I see how much my husband absolutely loves flying, and I reflect on my daily struggles of being a teacher. 

My day begins with an hour commute through never ending construction zones. And I’m only driving 15 miles!

Then I get to my classroom, which is in the most challenging building in the district. I see children in physical altercations with staff and being restrained daily. I hear the f word screamed down the hall daily. The staff are absolutely giving their all until there isn’t anything left.

My class is an emotional disaster. Children are coming from abuse, neglect, and poverty. But I can only put a bandaid on their problems during the day. Although I try to teach and heal from a loving place, I’m not always successful. Just today every chair in my class was thrown by one child in a fit of rage. 

Since we’ve been doing medicated cycles, I’m “hands off” in my classroom meaning I will not physically restrain a child in any way. That means children are hurting each other because I’m no longer the barrier between them. I’m trying to protect myself physically but emotionally I’m a disaster too. My classroom is a daily assault on my senses, emotions, and spirit. 

I’ve been taking all of the correct steps to support my students with behavior challenges and social emotional deficits. But it’s March and I’m still in the trenches. Any intervention or support is solely my responsibility. 

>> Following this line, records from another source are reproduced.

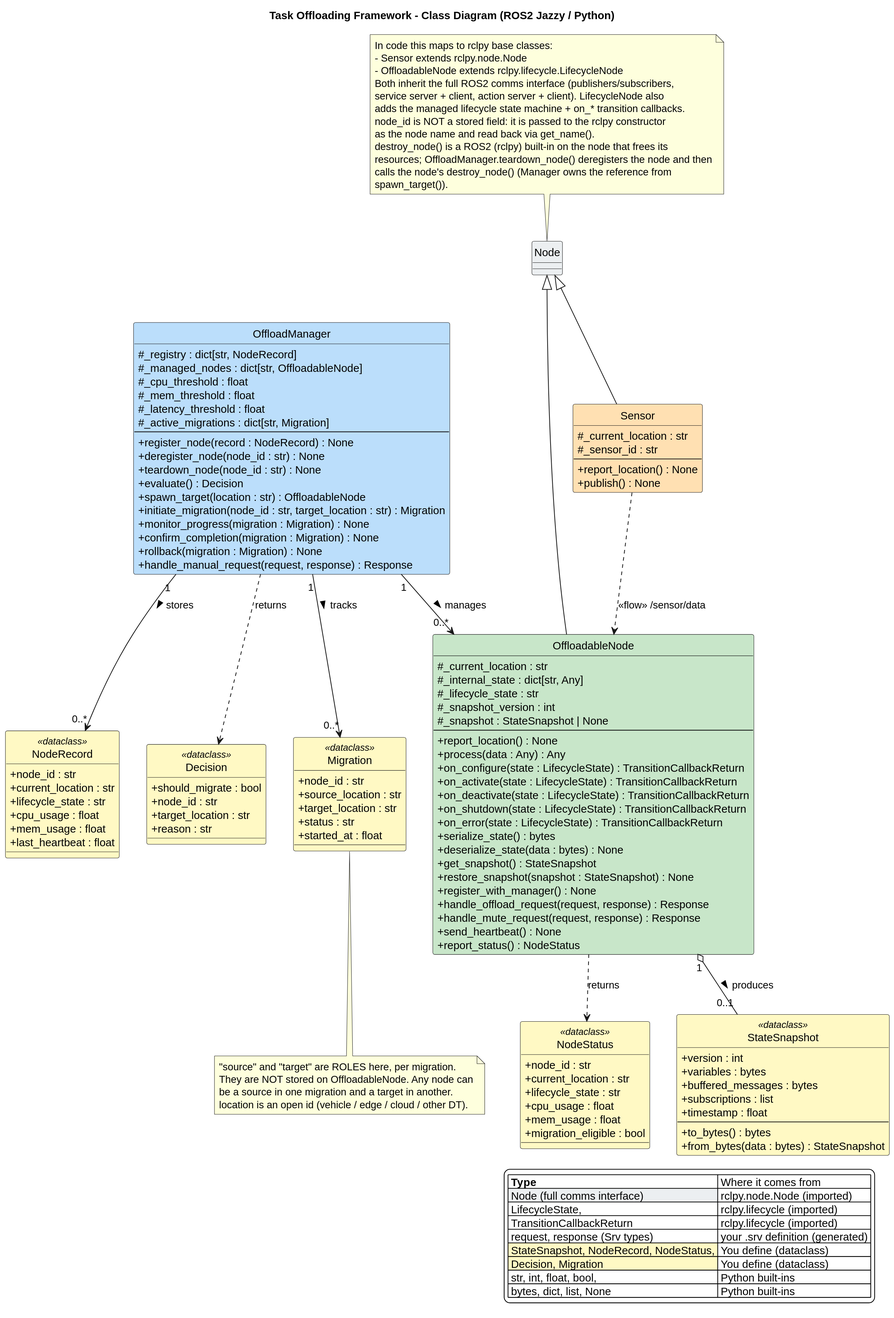
Above: diagrams/5_class_diagram.svg in tridibbanik17/Task_Offloading_Initial_Architecture (PlantUML), before the change.
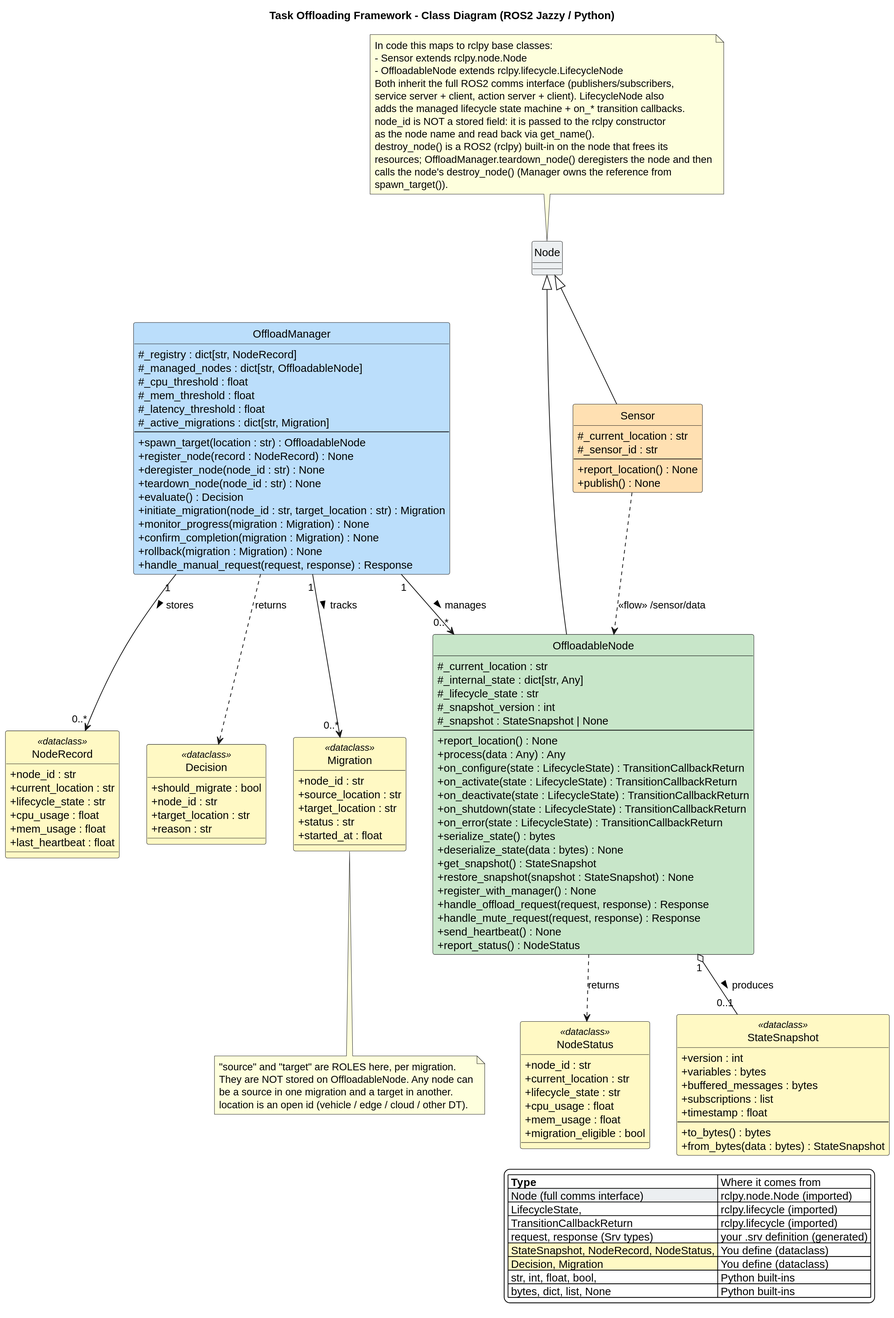
The same file after the commit.

Commit message:
Reorder OffloadManager: spawn_target() first (creation); remove Images/ from repo

Change to the diagram source:
```diff
@@ -58,11 +58,11 @@
     # _latency_threshold : float
     # _active_migrations : dict[str, Migration]
     --
+    + spawn_target(location : str) : OffloadableNode
     + register_node(record : NodeRecord) : None
     + deregister_node(node_id : str) : None
     + teardown_node(node_id : str) : None
     + evaluate() : Decision
-    + spawn_target(location : str) : OffloadableNode
     + initiate_migration(node_id : str, target_location : str) : Migration
     + monitor_progress(migration : Migration) : None
     + confirm_completion(migration : Migration) : None
```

When do I say enough is enough? When do I walk away? And if I do, how do I justify my choice to leave with the students who need me the most? When do I put myself first? Are my needs important enough that I could ever walk away?